Also, consider that Batista left WWE in 2010, and if we’re to believe the stories, he had begun to really lose his passion for the product as soon as late 2008, not a massive amount of time after his first title win at WM 21. He still would have enjoyed a decent run as The Man by that stage, but that’s all it would have been: decent at best. Had he not departed, it’s possible (in our fantasy universe) that he would have been the top dog that The Rock targeted in his major return, thus giving us Rock vs. Batista at WM 28 instead. Or maybe if Big Dave had still departed, it would have been Rock vs. Orton, the other big candidate as the face of the company. But given what we have noted about both men, would either of their potential showdowns against Rock have been bigger than Cena vs. Rock actually was? I doubt it.
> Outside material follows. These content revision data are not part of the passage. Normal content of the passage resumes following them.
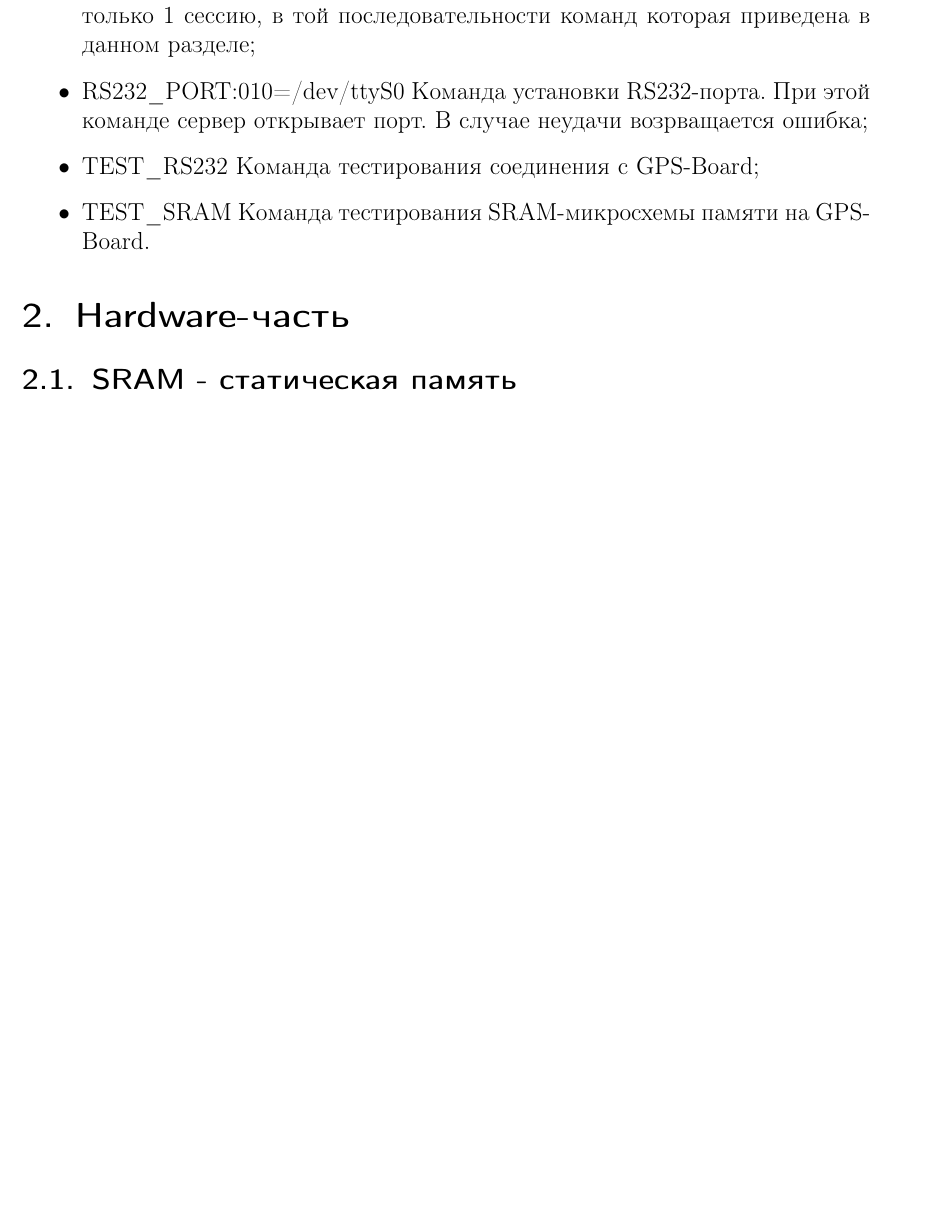
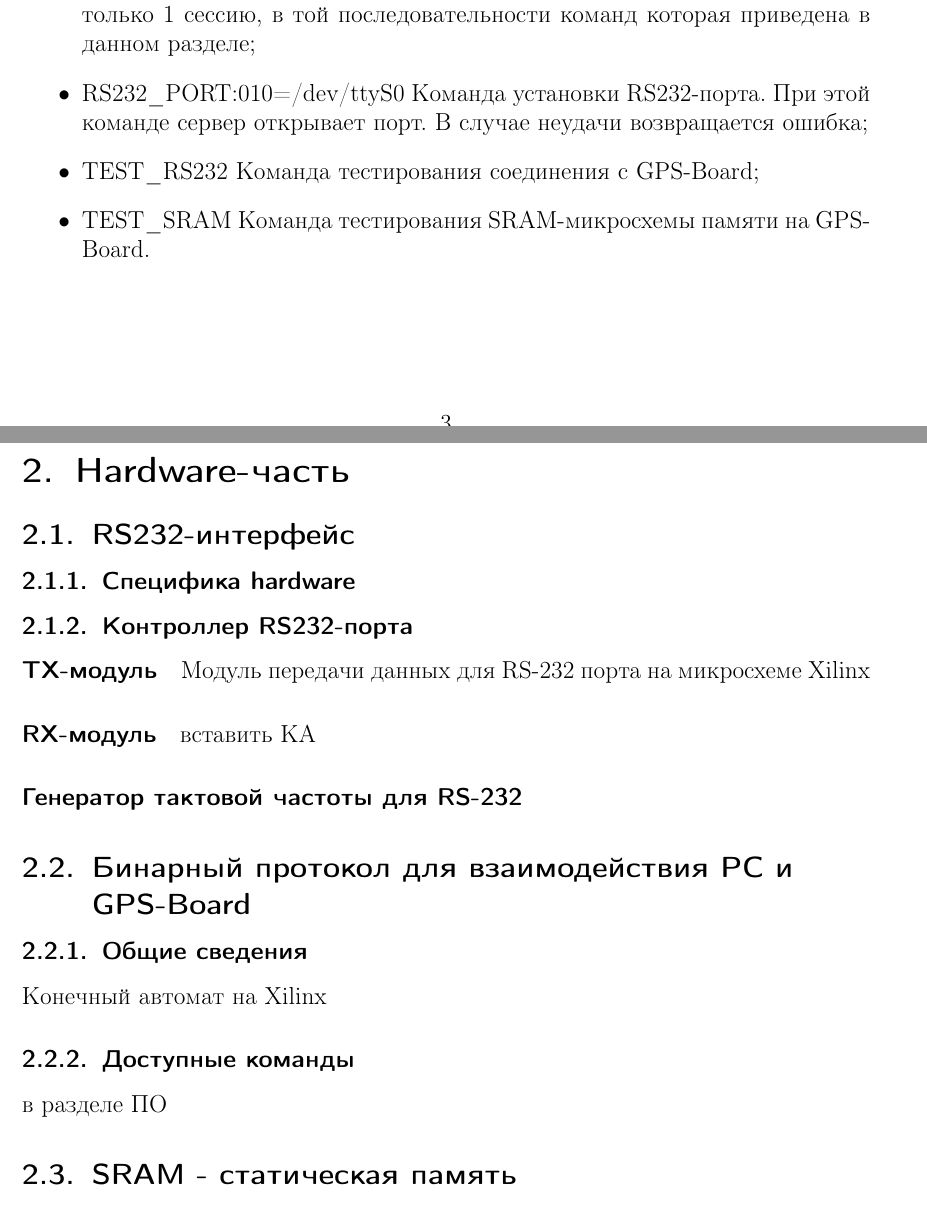
Before and after one commit to venik/gps_project, a LaTeX thesis (doc/diplom_alex/text/main.tex, which reads doc/diplom_alex/text/special.tex): part of page 3 of 4 before the commit and two parts of pages 3 and 4 of 5 after it, the two joined at a grey line, cut so that both start at the same text, the shorter picture padded with empty space. Compiled offline with LaTeX, dvips and Ghostscript.

Commit message:
diplom: rename the aprt

```diff
--- a/doc/diplom_alex/text/tech.tex
+++ b/doc/diplom_alex/text/special.tex
@@ -40,7 +40,7 @@ Cвязка :len=value является не обязательным парам
 Команда инициализации сессии. На данном этапе, сервер обрабатывает только 1 сессию, в той последовательности команд которая приведена в
 данном разделе;
 \item RS232\_PORT:010=/dev/ttyS0
-Команда установки RS232-порта. При этой команде сервер открывает порт. В случае неудачи возрващается ошибка;
+Команда установки RS232-порта. При этой команде сервер открывает порт. В случае неудачи возвращается ошибка;
 \item TEST\_RS232
 Команда тестирования соединения с GPS-Board;
 \item TEST\_SRAM
@@ -48,6 +48,22 @@ Cвязка :len=value является не обязательным парам
 \end{itemize}
 
 \section{Hardware-часть}
+
+\subsection{RS232-интерфейс}
+\subsubsection{Специфика hardware}
+\subsubsection{Контроллер RS232-порта}
+\paragraph{TX-модуль}
+Модуль передачи данных для RS-232 порта на микросхеме Xilinx
+\paragraph{RX-модуль}
+вставить КА
+\paragraph{Генератор тактовой частоты для RS-232}
+
+
+\subsection{Бинарный протокол для взаимодействия PC и GPS-Board}
+\subsubsection{Общие сведения}
+Конечный автомат на Xilinx
+\subsubsection{Доступные команды}
+в разделе ПО
 
 \subsection{SRAM - статическая память}
 \subsubsection{Специфика hardware}
```
Also changed, not shown: doc/diplom_alex/text/main.tex (+1 -1 lines), doc/diplom_alex/text/special.tex (2 more changed lines).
There is one final wrestler who I haven’t profiled: Triple H. By default, he was WWE’s biggest full-time star in 2003-2004, albeit as a heel who had wound fans up massively, whether the almost-constant victories that his character achieved were the responsibility of his booking influence or not. HHH certainly could have slid into the role of top babyface from 2005 onwards: he was definitely over when DX reunited in 2006, and he was effective as the babyface WWE Champion In 2008. But would fans have taken to him in the same way that they did to the younger, fresher Cena, even in spite of all of John’s critics? Let’s be frank, having already lifted ten World Championships by January 2005 and having ruled Raw with an iron fist for so long, the last thing that fans would have needed is an even stronger, more forceful “You will like this man, dammit!” push for HHH. Such a strategy was possible, and it could have worked, but chances are that it would have backfired on WWE eventually. A top face, yes, but not THE top face (look at WrestleMania 25 for a perfect example of a babyface HHH main event flat-lining, or WM X8 back in 2002).
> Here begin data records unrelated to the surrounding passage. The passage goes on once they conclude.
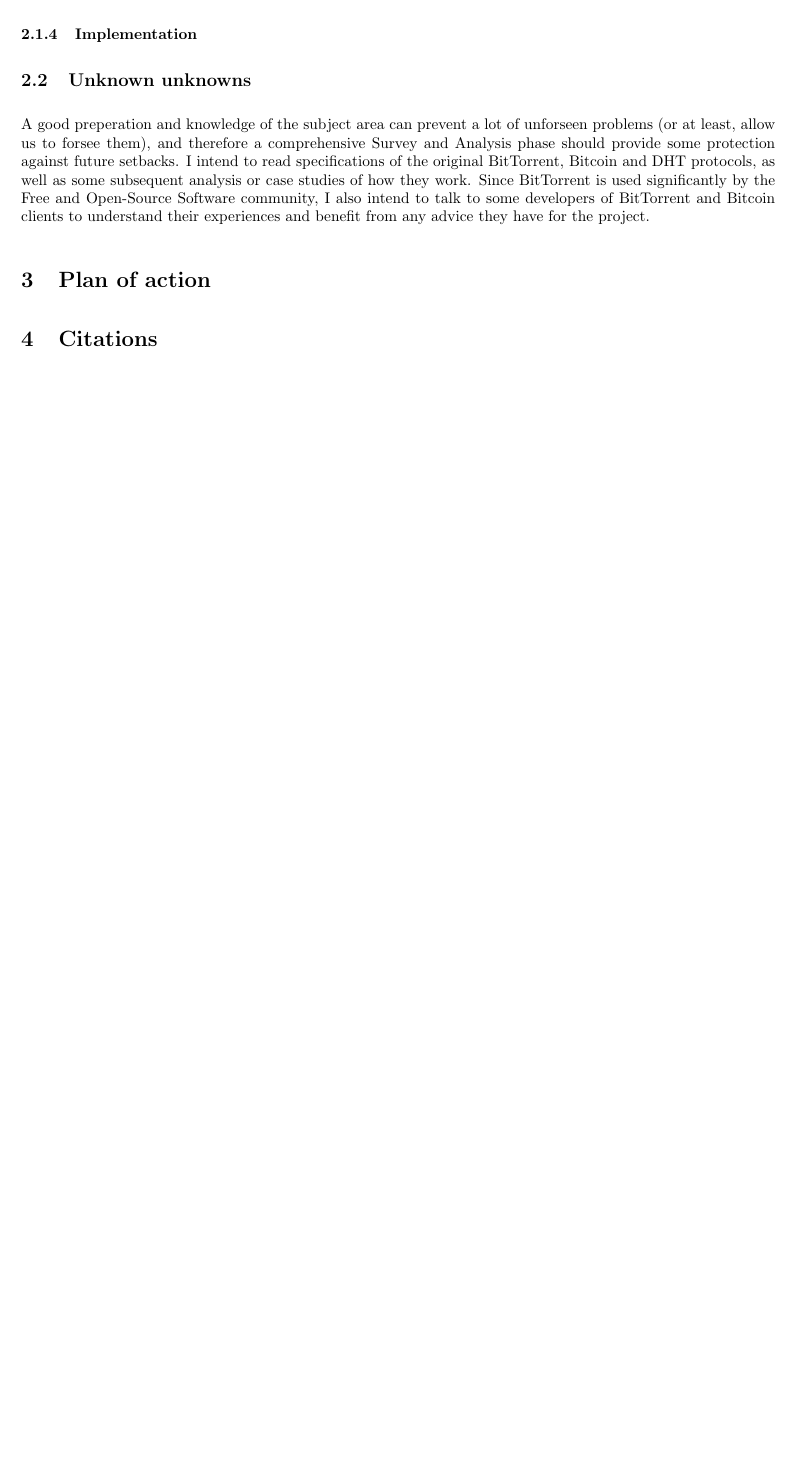
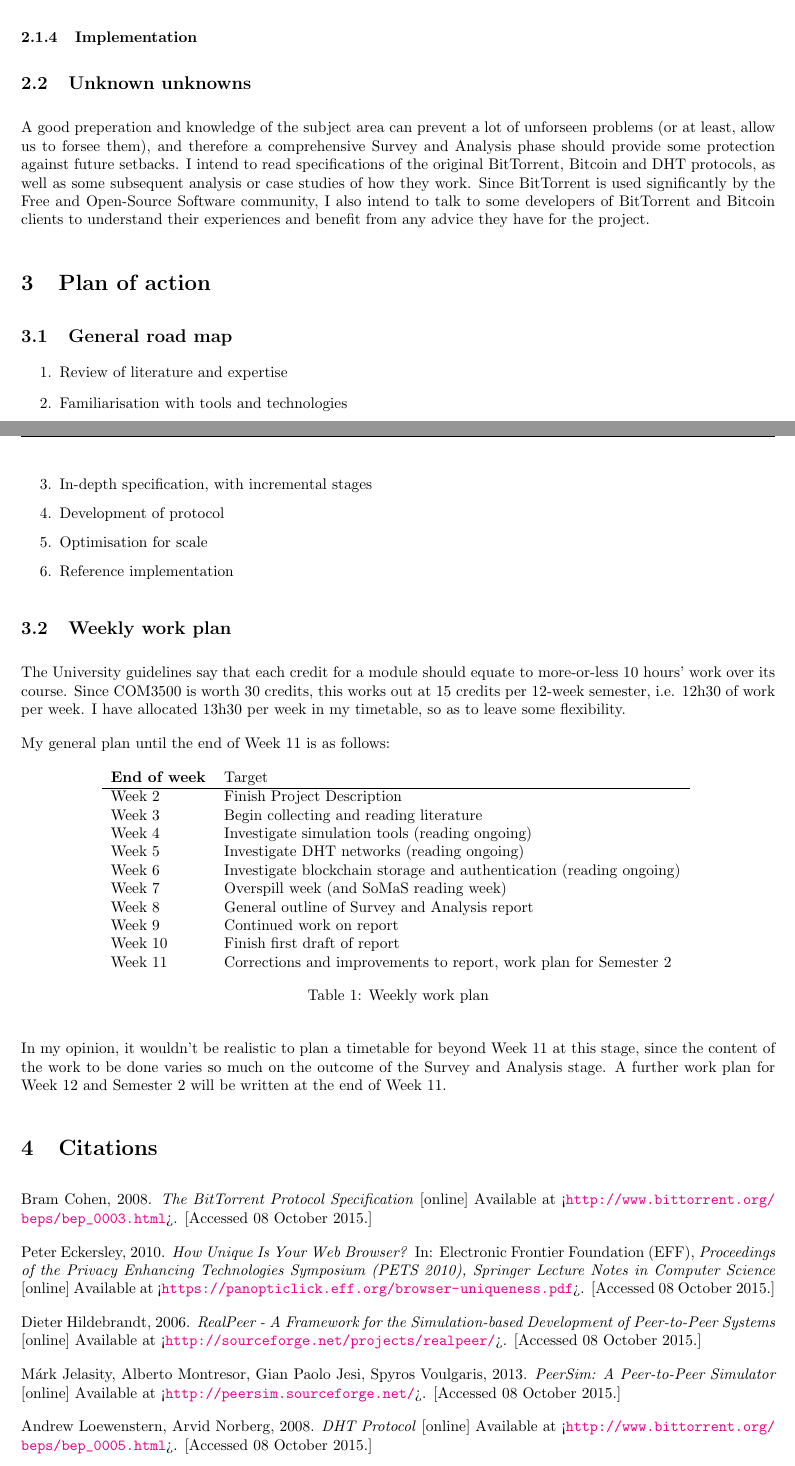
Before and after one commit to jmacmahon/final-project, a LaTeX document (description.tex): part of page 3 of 3 before the commit and two parts of pages 3 and 4 of 5 after it, the two joined at a grey line, cut so that both start at the same text, the shorter picture padded with empty space. Compiled offline with pdfLaTeX.

Commit message:
description: plan of work, bibliography

```diff
--- a/description.tex
+++ b/description.tex
@@ -78,15 +76,52 @@ There are a number of potential solutions, with advantages and drawbacks.  These
 A good preperation and knowledge of the subject area can prevent a lot of unforseen problems (or at least, allow us to forsee them), and therefore a comprehensive Survey and Analysis phase should provide some protection against future setbacks.  I intend to read specifications of the original BitTorrent, Bitcoin and DHT protocols, as well as some subsequent analysis or case studies of how they work.  Since BitTorrent is used significantly by the Free and Open-Source Software community, I also intend to talk to some developers of BitTorrent and Bitcoin clients to understand their experiences and benefit from any advice they have for the project.
 
 \section{Plan of action}
-% - road map
-% - weekly plan
+\subsection{General road map}
+\begin{enumerate}
+\item Review of literature and expertise
+\item Familiarisation with tools and technologies
+\item In-depth specification, with incremental stages
+\item Development of protocol
+\item Optimisation for scale
+\item Reference implementation
+\end{enumerate}
+
+\subsection{Weekly work plan}
+The University guidelines say that each credit for a module should equate to more-or-less 10 hours' work over its course.  Since COM3500 is worth 30 credits, this works out at 15 credits per 12-week semester, i.e. 12h30 of work per week.  I have allocated 13h30 per week in my timetable, so as to leave some flexibility.
+
+My general plan until the end of Week 11 is as follows:
+
+\begin{table}[H]
+  \centering
+  \begin{tabular}{l l}
+\textbf{End of week} & Target \\ \hline
+Week 2               & Finish Project Description \\
+Week 3               & Begin collecting and reading literature \\
+Week 4               & Investigate simulation tools (reading ongoing) \\
+Week 5               & Investigate DHT networks (reading ongoing) \\
+Week 6               & Investigate blockchain storage and authentication (reading ongoing) \\
+Week 7               & Overspill week (and SoMaS reading week) \\
+Week 8               & General outline of Survey and Analysis report \\
+Week 9               & Continued work on report \\
+Week 10              & Finish first draft of report \\
+Week 11              & Corrections and improvements to report, work plan for Semester 2 \\
+  \end{tabular}
+  \caption{Weekly work plan}
+\end{table}
+
+In my opinion, it wouldn't be realistic to plan a timetable for beyond Week 11 at this stage, since the content of the work to be done varies so much on the outcome of the Survey and Analysis stage.  A further work plan for Week 12 and Semester 2 will be written at the end of Week 11.
 
 \section{Citations}
-% - BitTorrent paper
-% - Bitcoin paper
-% - Blockchain size
-% - PeerSim
-% - RealPeer
-% - Panopticlick
+Bram Cohen, 2008.  \emph{The BitTorrent Protocol Specification} [online] Available at <\url{http://www.bittorrent.org/beps/bep_0003.html}>.  [Accessed 08 October 2015.]
+
+Peter Eckersley, 2010.  \emph{How Unique Is Your Web Browser?} In: Electronic Frontier Foundation (EFF), \emph{Proceedings of the Privacy Enhancing Technologies Symposium (PETS 2010), Springer Lecture Notes in Computer Science} [online] Available at <\url{https://panopticlick.eff.org/browser-uniqueness.pdf}>.  [Accessed 08 October 2015.]
+
+Dieter Hildebrandt, 2006.  \emph{RealPeer - A Framework for the Simulation-based Development of Peer-to-Peer Systems} [online] Available at <\url{http://sourceforge.net/projects/realpeer/}>.  [Accessed 08 October 2015.]
+
+Márk Jelasity, Alberto Montresor, Gian Paolo Jesi, Spyros Voulgaris, 2013.  \emph{PeerSim: A Peer-to-Peer Simulator} [online] Available at <\url{http://peersim.sourceforge.net/}>.  [Accessed 08 October 2015.]
+
+Andrew Loewenstern, Arvid Norberg, 2008.  \emph{DHT Protocol} [online] Available at <\url{http://www.bittorrent.org/beps/bep_0005.html}>.  [Accessed 08 October 2015.]
+
+Satoshi Nakomoto, 2008.  \emph{Bitcoin: A Peer-to-Peer Electronic Cash System} [online] Available at <\url{https://bitcoin.org/bitcoin.pdf}>.  [Accessed 08 October 2015.]
 
 \end{document}
```
Also changed, not shown: description.tex (8 more changed lines).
Whatever way you look at it, and no matter how much fans would chant “Cena Sucks!” and “You can’t wrestle!”, WWE as a business and as a product would have been weaker without John Cena. The artistic quality of main events with another performer in the top babyface role may have increased, especially between 2005-2006, but TV ratings, PPV buy rates, live event ticket sales and certainly merchandise numbers all would have surely been lower. Cena attracted a younger demographic, one which may not have been as interested had the guy with the multi-coloured T-shirts and spinner title belts not been present. How it would have affected WWE going PG is unknown, but with the TV-14 rating seeming to have little impact on the company’s popularity by 2004 anyway, the company would have probably embraced a more diverse audience at some point anyway. All in all, the fanbase may have complained about him for years, but in this case, our What If demonstrates how we should be thankful that a seemingly-harmless bullet was avoided, because WWE firing John Cena in 2002 would probably not have altered its long-term future for the better.

Of course, it is pure speculation and guesswork as to how WWE would have fared without John Cena for all that time. Who knows, maybe Randy Orton would have found a way to appeal to a wider demographic and make himself an all-time great babyface headliner. Hell, perhaps Cena would have been enough of a roaring success in TNA to have warranted a second chance in WWE around 2006-2007. Nevertheless, everybody has an opinion, and this is our take on how things might have panned out. It’s always fun to consider What If’s in wrestling, and so it has proven to be a lot of fun to speculate: What If WWE Had Fired John Cena In 2002?

Keep checking out Writebase for another instalment of a wrestling-related What If in the near future!